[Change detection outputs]
'''
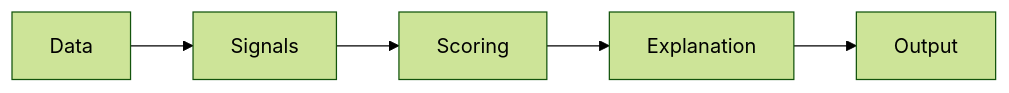
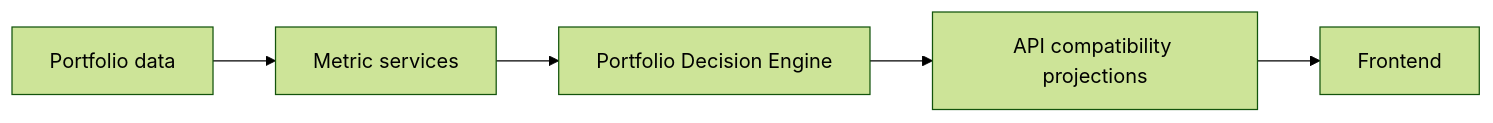
Before and after one commit to aniruddhaad/stock-insights: the diagram in README.md, drawn with Mermaid (forest theme). The commit also changed other lines of this file and 13 other files, not shown here.

````diff
--- a/README.md
+++ b/README.md
@@ -97,7 +132,7 @@
 ```mermaid
 flowchart LR
-  A["Data"] --> B["Signals"]
-  B --> C["Scoring"]
-  C --> D["Explanation"]
-  D --> E["Output"]
+  A["Portfolio data"] --> B["Metric services"]
+  B --> C["Portfolio Decision Engine"]
+  C --> D["API compatibility projections"]
+  D --> E["Frontend"]
 ```
````
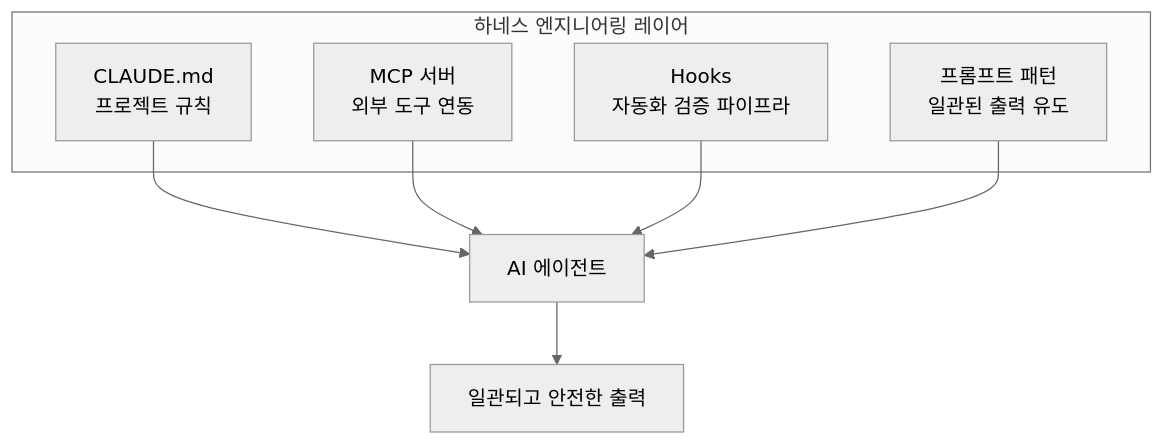
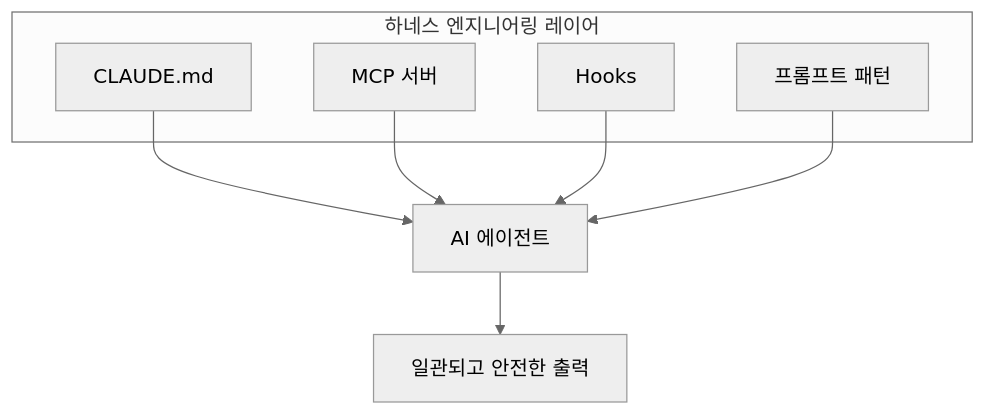
One commit to yjkim2015/yjkim2015.github.io changed the second of 3 diagrams in _posts/ai/2026-05-01-ai-driven-development.md. Above: the diagram before and after it, drawn with Mermaid (neutral theme). The commit also changed other lines of this file and 217 other files, not shown here.

First line of the commit message:
Mermaid 크기 수정: useMaxWidth:true + SVG max-width:100% + 라벨 축소

````diff
--- a/_posts/ai/2026-05-01-ai-driven-development.md
+++ b/_posts/ai/2026-05-01-ai-driven-development.md
@@ -145,14 +145,14 @@
 ```mermaid
 graph TD
     subgraph "하네스 엔지니어링 레이어"
-        CLAUDEMD["CLAUDE.md\n프로젝트 규칙"]
-        MCP["MCP 서버\n외부 도구 연동"]
-        HOOKS["Hooks\n자동화 검증 파이프라"]
-        PROMPT["프롬프트 패턴\n일관된 출력 유도"]
+        CLAUDEMD["CLAUDE.md"]
+        MCP["MCP 서버"]
+        HOOKS["Hooks"]
+        PROMPT["프롬프트 패턴"]
     end
     CLAUDEMD --> AI["AI 에이전트"]
     MCP --> AI
     HOOKS --> AI
     PROMPT --> AI
     AI --> OUTPUT["일관되고 안전한 출력"]
 ```
````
'''
_Requirement_
Check each line above for the word "driven", and copy the lines where it appears.

_Response to the task_
One commit to yjkim2015/yjkim2015.github.io changed the second of 3 diagrams in _posts/ai/2026-05-01-ai-driven-development.md. Above: the diagram before and after it, drawn with Mermaid (neutral theme). The commit also changed other lines of this file and 217 other files, not shown here.
--- a/_posts/ai/2026-05-01-ai-driven-development.md
+++ b/_posts/ai/2026-05-01-ai-driven-development.md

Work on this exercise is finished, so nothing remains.